Scan the entries below, and for each line that includes the word "heading", make a copy.

======== RAW DATA ========

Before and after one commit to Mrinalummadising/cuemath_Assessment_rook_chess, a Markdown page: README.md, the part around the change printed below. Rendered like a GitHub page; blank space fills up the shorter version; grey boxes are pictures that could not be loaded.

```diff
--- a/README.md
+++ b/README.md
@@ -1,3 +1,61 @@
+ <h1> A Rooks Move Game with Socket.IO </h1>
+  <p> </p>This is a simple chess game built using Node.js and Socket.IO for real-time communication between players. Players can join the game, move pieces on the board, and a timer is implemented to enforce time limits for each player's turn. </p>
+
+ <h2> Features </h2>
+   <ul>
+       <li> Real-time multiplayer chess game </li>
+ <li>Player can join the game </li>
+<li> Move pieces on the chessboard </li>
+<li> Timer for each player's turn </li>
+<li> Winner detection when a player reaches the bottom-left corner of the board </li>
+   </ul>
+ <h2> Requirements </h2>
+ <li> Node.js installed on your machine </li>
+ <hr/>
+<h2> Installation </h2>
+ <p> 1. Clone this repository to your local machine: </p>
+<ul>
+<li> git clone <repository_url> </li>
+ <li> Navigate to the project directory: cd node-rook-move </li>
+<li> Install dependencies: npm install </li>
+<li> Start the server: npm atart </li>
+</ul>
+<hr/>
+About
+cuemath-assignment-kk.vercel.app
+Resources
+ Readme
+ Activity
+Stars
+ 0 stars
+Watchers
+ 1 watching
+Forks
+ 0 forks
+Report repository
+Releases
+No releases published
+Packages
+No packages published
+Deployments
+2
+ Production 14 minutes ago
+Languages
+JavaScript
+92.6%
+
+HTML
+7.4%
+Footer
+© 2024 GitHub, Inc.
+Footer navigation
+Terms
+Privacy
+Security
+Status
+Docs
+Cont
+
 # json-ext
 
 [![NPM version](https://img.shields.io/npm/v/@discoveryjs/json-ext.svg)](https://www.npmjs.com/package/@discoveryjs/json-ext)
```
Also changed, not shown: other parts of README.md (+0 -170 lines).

========
======== RAW DATA ========

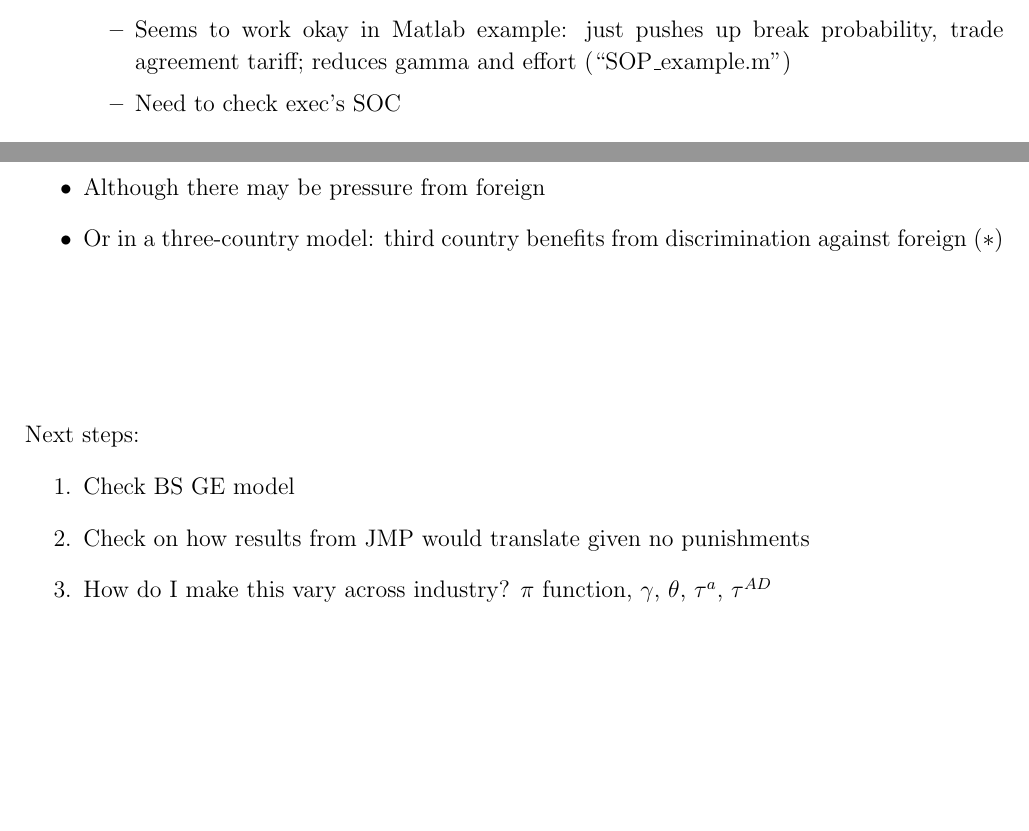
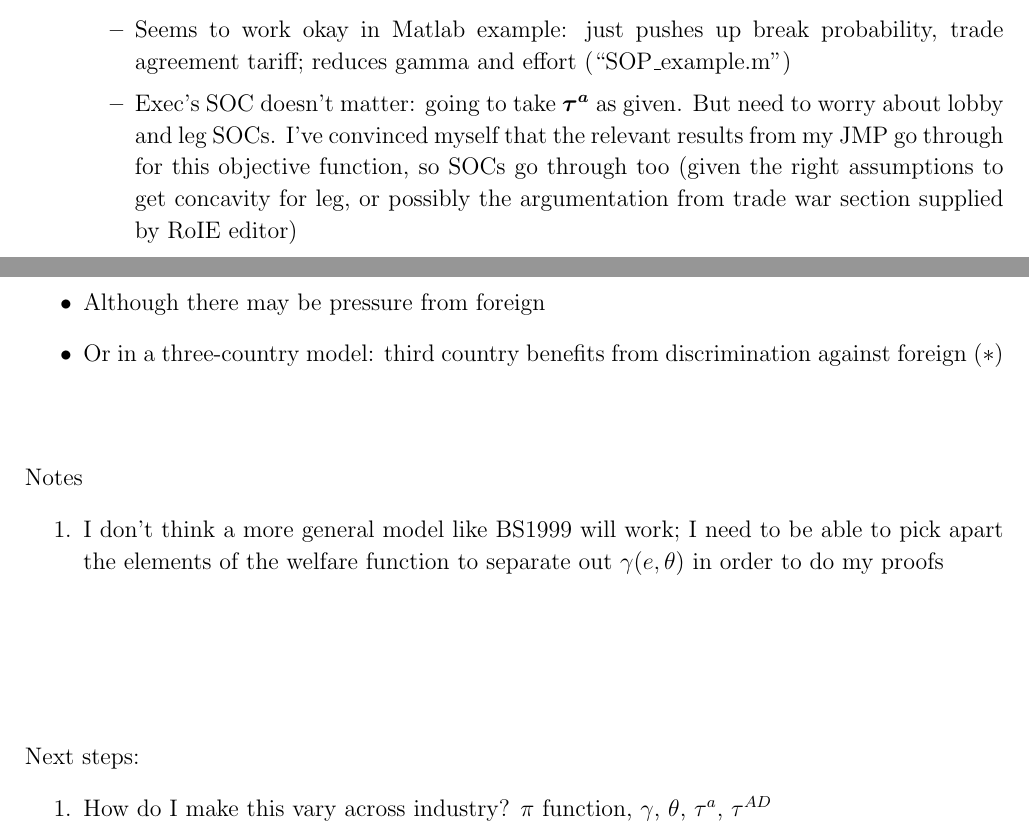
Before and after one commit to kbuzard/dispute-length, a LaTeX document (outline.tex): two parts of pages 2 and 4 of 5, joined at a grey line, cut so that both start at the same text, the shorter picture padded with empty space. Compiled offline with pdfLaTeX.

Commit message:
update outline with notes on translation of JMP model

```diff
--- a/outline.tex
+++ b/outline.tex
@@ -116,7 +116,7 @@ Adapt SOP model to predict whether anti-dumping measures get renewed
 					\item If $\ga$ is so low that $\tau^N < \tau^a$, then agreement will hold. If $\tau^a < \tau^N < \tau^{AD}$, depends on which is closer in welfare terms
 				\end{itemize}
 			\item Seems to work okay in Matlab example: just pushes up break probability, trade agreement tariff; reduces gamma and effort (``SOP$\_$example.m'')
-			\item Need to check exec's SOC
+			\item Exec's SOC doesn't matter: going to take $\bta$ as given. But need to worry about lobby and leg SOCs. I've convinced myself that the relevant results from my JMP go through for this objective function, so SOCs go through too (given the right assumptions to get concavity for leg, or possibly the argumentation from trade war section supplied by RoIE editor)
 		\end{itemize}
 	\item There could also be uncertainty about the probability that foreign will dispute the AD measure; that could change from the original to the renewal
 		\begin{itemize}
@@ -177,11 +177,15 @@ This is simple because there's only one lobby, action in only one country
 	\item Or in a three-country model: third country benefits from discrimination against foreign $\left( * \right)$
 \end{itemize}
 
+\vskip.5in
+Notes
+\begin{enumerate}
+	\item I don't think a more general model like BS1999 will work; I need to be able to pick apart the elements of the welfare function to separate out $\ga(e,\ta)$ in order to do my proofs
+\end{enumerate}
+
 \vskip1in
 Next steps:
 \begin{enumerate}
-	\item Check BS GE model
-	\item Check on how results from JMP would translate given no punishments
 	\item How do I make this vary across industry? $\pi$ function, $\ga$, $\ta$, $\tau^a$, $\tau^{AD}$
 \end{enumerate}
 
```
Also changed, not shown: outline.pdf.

========
======== RAW DATA ========

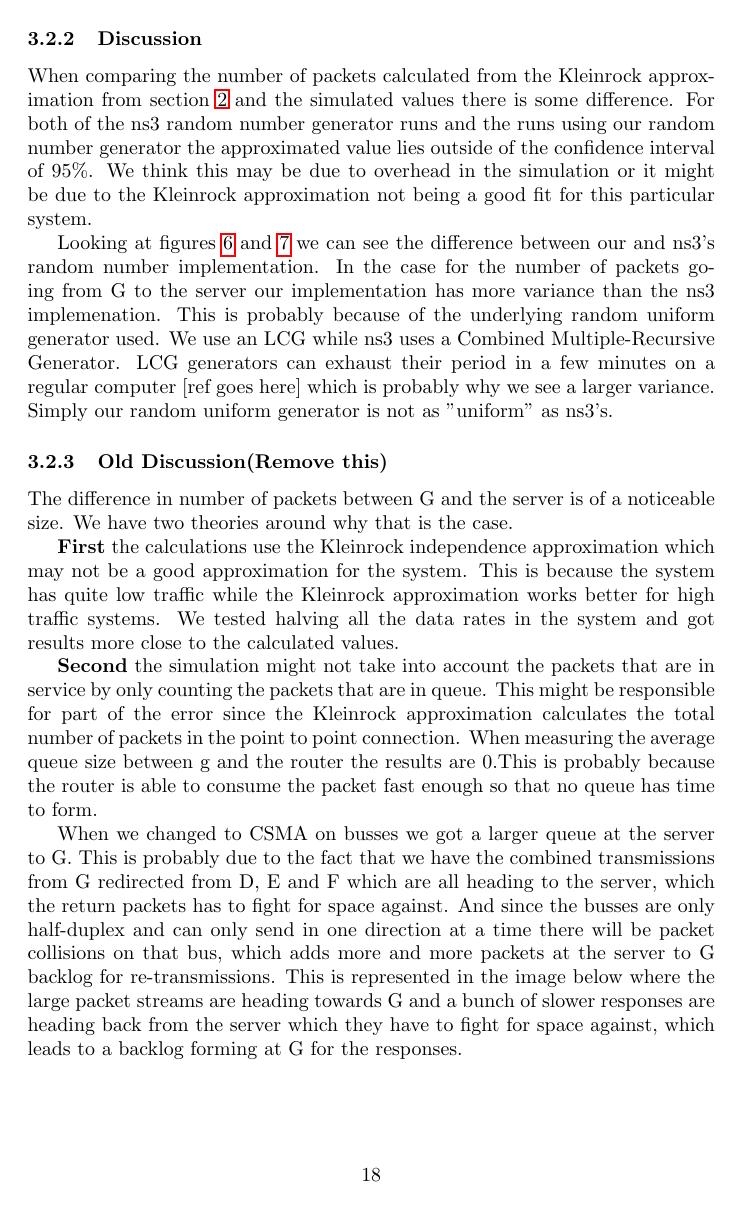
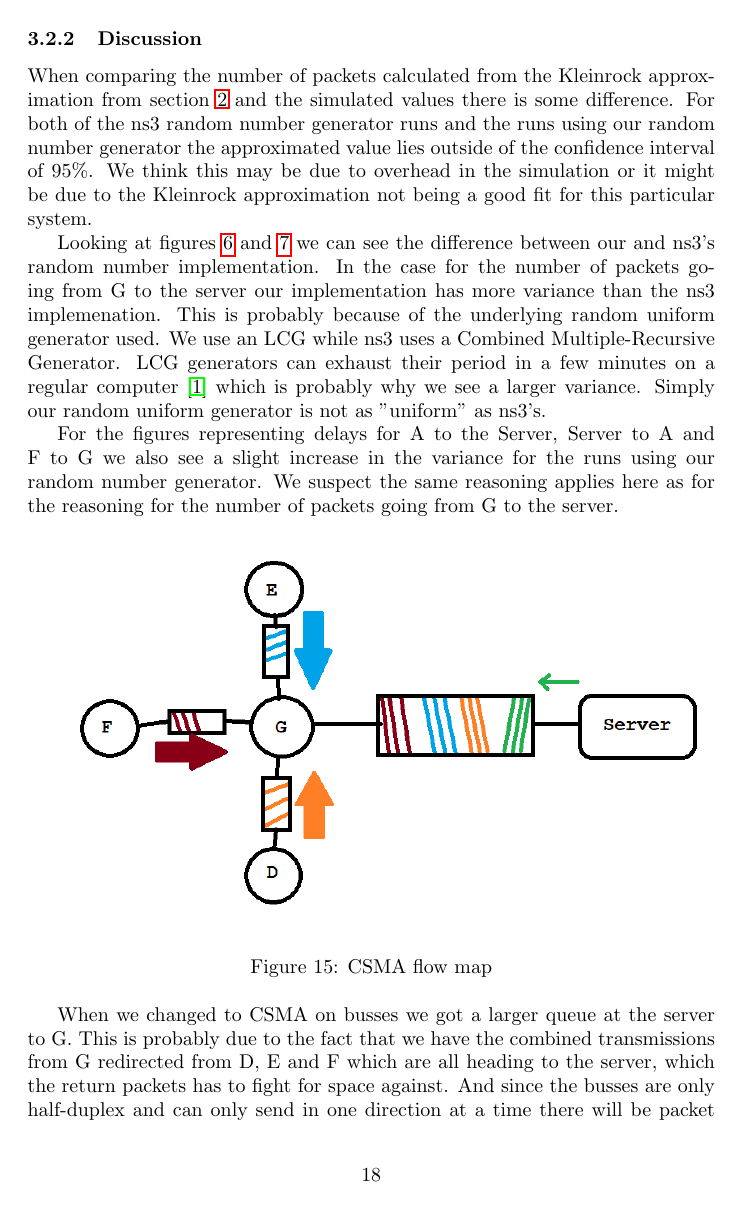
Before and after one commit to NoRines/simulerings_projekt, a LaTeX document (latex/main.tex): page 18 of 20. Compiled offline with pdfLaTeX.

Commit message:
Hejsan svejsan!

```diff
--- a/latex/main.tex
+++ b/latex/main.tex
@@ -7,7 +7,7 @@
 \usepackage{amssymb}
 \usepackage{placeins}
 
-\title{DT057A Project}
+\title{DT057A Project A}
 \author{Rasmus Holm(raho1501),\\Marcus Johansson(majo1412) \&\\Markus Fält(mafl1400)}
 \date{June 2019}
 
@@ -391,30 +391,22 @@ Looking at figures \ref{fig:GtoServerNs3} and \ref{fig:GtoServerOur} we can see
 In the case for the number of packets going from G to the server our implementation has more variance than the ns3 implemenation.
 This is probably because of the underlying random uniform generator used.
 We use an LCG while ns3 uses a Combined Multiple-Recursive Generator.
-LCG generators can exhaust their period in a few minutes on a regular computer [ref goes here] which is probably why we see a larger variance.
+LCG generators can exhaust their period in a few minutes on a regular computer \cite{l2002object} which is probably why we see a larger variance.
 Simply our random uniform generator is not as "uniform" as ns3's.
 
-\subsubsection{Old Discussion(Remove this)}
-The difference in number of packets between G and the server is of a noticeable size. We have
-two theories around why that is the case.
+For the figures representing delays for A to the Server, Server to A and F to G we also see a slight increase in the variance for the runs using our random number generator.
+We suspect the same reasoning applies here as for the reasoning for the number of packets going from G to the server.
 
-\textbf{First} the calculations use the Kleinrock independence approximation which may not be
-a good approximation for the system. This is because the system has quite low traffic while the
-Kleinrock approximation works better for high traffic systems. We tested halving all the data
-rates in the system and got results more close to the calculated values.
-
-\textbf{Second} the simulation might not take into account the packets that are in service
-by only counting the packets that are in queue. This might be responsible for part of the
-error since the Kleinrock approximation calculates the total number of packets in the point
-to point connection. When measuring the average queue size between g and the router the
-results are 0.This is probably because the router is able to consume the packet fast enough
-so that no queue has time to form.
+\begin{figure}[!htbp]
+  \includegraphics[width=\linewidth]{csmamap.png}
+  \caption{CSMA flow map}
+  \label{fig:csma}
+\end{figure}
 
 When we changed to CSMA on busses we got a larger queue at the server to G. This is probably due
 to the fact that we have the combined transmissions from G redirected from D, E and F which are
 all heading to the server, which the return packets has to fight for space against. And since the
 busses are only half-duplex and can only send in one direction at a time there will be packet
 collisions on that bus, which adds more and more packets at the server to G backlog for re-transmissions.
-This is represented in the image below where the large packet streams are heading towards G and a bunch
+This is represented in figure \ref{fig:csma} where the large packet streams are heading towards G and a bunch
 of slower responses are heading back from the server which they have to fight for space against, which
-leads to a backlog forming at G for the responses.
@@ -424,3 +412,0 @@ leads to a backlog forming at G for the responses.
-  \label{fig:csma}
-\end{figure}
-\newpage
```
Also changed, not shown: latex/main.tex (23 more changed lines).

========

TASK ANSWER =
 all heading to the server, which the return packets has to fight for space against. And since the
-This is represented in the image below where the large packet streams are heading towards G and a bunch
+This is represented in figure \ref{fig:csma} where the large packet streams are heading towards G and a bunch
 of slower responses are heading back from the server which they have to fight for space against, which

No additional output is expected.